(INPUT FOR THIS TASK)
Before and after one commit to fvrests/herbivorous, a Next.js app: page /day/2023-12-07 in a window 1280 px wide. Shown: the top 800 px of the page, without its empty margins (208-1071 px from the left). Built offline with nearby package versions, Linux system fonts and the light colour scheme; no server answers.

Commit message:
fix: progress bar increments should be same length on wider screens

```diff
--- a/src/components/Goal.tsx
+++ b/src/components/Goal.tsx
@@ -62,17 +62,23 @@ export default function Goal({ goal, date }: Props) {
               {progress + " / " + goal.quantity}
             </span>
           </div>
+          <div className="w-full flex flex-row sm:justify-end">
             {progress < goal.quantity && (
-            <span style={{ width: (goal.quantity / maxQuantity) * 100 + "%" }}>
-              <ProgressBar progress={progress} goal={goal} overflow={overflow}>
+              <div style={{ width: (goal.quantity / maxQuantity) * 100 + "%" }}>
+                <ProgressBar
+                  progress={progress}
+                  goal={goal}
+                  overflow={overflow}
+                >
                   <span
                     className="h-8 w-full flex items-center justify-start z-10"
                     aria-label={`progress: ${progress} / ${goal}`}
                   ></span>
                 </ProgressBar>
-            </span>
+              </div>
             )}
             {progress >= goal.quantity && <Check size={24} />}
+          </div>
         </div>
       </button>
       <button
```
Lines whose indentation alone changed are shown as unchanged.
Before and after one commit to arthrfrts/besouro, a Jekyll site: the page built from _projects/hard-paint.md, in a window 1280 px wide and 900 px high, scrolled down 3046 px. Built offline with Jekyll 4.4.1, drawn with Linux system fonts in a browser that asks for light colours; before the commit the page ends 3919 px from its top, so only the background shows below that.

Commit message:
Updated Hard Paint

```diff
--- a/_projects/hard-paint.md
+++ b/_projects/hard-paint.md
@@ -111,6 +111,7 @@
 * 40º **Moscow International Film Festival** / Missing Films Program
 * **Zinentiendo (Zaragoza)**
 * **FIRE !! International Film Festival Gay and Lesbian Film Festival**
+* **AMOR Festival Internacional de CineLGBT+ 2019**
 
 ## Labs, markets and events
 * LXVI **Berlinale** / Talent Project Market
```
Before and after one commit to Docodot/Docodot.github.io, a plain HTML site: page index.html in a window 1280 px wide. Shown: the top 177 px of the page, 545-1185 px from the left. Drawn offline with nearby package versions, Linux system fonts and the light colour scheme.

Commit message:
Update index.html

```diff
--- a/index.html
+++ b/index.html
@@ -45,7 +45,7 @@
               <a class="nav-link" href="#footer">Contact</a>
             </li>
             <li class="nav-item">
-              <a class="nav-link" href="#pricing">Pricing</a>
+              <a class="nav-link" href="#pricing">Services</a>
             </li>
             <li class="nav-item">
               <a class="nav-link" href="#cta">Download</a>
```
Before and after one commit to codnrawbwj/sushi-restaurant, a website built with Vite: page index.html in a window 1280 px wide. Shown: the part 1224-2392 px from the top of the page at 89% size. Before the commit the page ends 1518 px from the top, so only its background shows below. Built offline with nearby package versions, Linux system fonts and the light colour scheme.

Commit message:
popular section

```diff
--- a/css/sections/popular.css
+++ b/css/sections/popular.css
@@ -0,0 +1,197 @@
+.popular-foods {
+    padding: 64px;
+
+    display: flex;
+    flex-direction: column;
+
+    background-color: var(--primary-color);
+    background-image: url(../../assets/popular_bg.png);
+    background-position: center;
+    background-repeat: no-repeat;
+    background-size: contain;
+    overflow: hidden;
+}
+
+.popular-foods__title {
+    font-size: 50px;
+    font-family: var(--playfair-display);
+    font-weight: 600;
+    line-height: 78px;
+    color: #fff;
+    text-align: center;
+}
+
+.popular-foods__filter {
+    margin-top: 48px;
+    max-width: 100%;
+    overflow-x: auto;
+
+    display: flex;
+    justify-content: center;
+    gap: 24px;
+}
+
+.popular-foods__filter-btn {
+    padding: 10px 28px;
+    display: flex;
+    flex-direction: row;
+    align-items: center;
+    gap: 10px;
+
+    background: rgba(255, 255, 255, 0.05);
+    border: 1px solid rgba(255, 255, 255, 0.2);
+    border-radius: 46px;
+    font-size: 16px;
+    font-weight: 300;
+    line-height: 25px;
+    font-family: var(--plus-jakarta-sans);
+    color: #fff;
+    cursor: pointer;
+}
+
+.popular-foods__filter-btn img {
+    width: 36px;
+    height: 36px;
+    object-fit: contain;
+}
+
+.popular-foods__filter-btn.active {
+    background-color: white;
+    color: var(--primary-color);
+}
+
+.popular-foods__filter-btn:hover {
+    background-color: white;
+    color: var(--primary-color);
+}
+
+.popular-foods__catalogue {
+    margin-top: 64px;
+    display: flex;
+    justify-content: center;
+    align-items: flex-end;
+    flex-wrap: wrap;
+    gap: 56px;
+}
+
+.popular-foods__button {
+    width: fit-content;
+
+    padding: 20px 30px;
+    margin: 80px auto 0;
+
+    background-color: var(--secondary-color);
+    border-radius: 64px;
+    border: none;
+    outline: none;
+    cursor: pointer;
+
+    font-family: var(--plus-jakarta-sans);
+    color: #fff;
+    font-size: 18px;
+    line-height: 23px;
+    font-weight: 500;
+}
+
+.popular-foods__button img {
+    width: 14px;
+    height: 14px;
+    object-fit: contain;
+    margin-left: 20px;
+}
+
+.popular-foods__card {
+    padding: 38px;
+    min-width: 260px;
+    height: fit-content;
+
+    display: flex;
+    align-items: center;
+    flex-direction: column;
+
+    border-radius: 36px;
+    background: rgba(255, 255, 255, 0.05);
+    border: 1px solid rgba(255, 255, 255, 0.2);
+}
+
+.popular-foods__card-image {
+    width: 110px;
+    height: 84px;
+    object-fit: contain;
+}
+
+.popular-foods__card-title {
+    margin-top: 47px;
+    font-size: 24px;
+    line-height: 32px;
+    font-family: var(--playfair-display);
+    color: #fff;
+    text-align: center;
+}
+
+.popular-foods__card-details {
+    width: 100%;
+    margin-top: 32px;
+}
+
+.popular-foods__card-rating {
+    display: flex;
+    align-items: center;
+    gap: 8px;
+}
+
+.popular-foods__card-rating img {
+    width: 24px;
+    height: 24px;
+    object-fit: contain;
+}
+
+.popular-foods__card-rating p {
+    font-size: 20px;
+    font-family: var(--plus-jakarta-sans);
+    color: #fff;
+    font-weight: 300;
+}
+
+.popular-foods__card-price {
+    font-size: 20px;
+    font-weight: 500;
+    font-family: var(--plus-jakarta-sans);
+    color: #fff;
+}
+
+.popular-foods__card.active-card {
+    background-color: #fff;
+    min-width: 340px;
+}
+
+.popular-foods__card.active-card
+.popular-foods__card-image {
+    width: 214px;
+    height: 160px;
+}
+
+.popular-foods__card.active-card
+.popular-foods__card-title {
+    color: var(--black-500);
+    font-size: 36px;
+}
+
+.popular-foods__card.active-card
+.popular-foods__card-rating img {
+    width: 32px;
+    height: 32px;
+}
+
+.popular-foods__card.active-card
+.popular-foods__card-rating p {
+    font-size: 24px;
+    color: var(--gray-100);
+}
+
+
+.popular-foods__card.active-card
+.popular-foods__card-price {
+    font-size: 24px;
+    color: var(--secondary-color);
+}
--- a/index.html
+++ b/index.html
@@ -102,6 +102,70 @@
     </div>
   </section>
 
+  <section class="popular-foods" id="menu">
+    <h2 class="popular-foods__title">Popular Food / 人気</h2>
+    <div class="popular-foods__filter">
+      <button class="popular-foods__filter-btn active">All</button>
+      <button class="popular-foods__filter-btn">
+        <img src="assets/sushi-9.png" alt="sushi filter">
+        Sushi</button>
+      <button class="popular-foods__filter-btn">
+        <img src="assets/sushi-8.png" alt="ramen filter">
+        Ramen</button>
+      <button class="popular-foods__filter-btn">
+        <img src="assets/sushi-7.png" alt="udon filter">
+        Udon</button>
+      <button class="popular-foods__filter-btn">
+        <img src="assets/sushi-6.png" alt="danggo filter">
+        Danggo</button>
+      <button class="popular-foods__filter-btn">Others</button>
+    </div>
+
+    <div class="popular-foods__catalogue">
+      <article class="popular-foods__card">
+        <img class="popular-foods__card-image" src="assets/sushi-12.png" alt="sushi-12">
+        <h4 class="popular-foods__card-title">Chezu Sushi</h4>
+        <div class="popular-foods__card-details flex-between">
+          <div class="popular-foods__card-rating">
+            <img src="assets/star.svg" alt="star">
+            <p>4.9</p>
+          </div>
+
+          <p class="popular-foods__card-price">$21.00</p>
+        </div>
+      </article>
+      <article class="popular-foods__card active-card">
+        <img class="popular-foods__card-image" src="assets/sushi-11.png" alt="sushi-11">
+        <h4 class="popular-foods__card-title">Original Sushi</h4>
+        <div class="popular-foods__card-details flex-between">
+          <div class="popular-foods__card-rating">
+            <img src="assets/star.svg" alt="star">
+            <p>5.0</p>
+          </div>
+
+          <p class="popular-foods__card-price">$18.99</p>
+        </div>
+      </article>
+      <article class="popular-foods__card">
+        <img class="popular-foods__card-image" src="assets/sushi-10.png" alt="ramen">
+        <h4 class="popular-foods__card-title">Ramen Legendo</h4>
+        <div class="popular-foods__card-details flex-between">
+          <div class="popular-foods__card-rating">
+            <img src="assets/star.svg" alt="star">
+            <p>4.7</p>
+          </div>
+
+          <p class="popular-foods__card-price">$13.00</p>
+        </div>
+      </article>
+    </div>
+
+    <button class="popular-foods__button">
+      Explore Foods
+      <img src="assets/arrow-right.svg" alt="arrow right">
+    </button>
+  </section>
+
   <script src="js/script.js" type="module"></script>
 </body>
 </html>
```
(End INPUT FOR THIS TASK)
▶ _EXERCISE AIM_
Tally up the lines holding the string "index" in the data above, and respond with nothing but the number.

▶ _RESULT FOR THIS EXERCISE_
7